PULC is a user-level communication library for workstation clusters. PULC provide a multi-user, multi-programming communication library for user level communication on top of high-speed communication hardware. In this paper, we describe the design of the communication subsystem, a first implementation on top of the ParaStation communication card, and benchmark results of this first implementation. PULC removes the operating system from the communication path and offers a multi-process environment with user-space communication. Additionally, we have moved some operating system functionality to the user level to provide higher efficiency and flexibility. Message demultiplexing, protocol processing, hardware interfacing, and mutual exclusion of critical sections are all implemented in user-level. PULC offers the programmer multiple interfaces including TCP user-level sockets, MPI, PVM, and Active Messages. Throughput and latency are close to the hardware performance (e.g., the TCP socket protocol has a latency of less than 9 us).

Eliminating the Protocol Stack for Socket based Communication in Shared Memory Interconnects

by S.J. Ryan and H. Bryhni, Dept. of Informatics, University of Oslo, Norway.
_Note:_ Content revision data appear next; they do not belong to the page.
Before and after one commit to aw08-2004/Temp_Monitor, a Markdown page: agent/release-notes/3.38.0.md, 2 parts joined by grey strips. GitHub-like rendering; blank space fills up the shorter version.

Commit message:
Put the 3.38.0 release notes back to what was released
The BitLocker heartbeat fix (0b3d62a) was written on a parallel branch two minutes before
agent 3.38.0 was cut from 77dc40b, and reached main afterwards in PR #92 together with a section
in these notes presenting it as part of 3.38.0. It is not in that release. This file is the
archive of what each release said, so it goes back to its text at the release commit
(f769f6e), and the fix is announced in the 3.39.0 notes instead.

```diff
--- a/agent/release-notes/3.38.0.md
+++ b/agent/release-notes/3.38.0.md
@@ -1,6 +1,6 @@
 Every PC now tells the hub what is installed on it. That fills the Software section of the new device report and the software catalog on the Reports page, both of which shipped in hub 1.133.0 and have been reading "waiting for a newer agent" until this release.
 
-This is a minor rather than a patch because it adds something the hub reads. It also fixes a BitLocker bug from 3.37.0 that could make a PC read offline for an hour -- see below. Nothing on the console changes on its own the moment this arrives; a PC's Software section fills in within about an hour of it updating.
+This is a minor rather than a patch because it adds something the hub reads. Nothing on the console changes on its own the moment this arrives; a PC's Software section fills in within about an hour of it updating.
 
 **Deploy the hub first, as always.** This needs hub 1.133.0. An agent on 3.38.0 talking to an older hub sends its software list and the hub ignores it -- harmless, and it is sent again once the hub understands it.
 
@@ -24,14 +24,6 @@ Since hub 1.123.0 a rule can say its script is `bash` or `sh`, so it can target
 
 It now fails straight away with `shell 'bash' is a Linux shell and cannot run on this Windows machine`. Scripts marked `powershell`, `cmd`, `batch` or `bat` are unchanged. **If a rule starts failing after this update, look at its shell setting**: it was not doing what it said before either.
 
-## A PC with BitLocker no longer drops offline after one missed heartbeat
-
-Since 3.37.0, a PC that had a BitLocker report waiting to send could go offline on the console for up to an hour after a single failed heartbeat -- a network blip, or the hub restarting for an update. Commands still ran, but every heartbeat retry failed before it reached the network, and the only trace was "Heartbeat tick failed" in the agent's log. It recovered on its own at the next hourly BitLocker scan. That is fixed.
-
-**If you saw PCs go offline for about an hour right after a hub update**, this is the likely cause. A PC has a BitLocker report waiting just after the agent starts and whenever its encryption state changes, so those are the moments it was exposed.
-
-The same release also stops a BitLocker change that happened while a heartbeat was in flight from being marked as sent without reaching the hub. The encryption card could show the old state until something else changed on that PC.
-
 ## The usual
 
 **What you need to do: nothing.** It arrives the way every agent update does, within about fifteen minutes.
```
We show how the traditional protocol stack, such as TCP/IP, can be eliminated for socket based high speed communication within a cluster. The SCI shared memory interconnect is used as an example, and we demonstrate how existing applications can utilize the new technology without relinking. This is done by dynamically remapping the TCP/IP socket implementation to our high performance SCILAN sockets. We describe a novel mechanism for synchronization of communication through shared memory, aimed at minimizing the interrupt load on the receiving system. We discuss the implementation and present an evaluation with comparison to alternative technologies, such as 100baseT and ATM. Significant improvement over current solutions are shown both in terms of throughput and latency.

Porting of a Molecular Dynamics application on GAMMA

by G. Ciaccio and V. Di Martino, CASPUR c/o Universita' "La Sapienza", Roma, Italy.


GAMMA is the abbreviation of Genoa Active Message Machine, a low cost cluster of Personal Computers (PCs) with commodity (100base-T Ethernet) network hardware and a enhanced Linux operating system to obtain low latency on message exchange based on the Active Message paradigm. The target of our work is the porting on GAMMA of a communication intensive Molecular Dynamics code used to study polarizable fluids. First of all the GAMMA library routines has been extended to permit calls from Fortran code. The second steps has been the modification of the communication policy in the original PVM code to fit in the hardware and software communication layer. The third step, still in progress, is the benchmarking and the performance comparison among GAMMA, a 100base-T Ethernet LAN of PC running PVM, and a cluster of SMP computers with proprietary network solutions. In this paper we will discuss the difficulties and the adopted solutions to port the application on GAMMA while preserving the original speedups and overall performance obtained on vendor NOWs of higher class of costs.

MPI on NT: A preliminary evaluation of the available systems

by M. Baker and G. Fox, CSM, University of Portsmouth, UK


The aim of this paper is to discuss the functionality and performance of the current generation of MPI environments that are available for NT. The three environments investigated are WinMPICH from the Engineering Research Center at Mississippi State University, WMPI from the Instituto Superior de Engenharia de Coimbra, Portugal and FM-MPI from the Dept. of Computer Science at the University of Illinois at Urbana-Champaign. In the first part of the paper we discuss briefly the advantages of using clusters of workstations and then move on to describe NT and the MPI environments being investigated. In the second part of the paper we describe, and then report on our experiences of assessing the functionality of the MPI environments. In the third part of the paper we make a preliminary evaluation of the performance characteristics of the environments assesses using the ParkBench benchmark suite. Finally, we summarise our findings and suggest a number of improvement that could be made to the environments assessed.

chiola@disi.unige.it, Jan. 19, 1998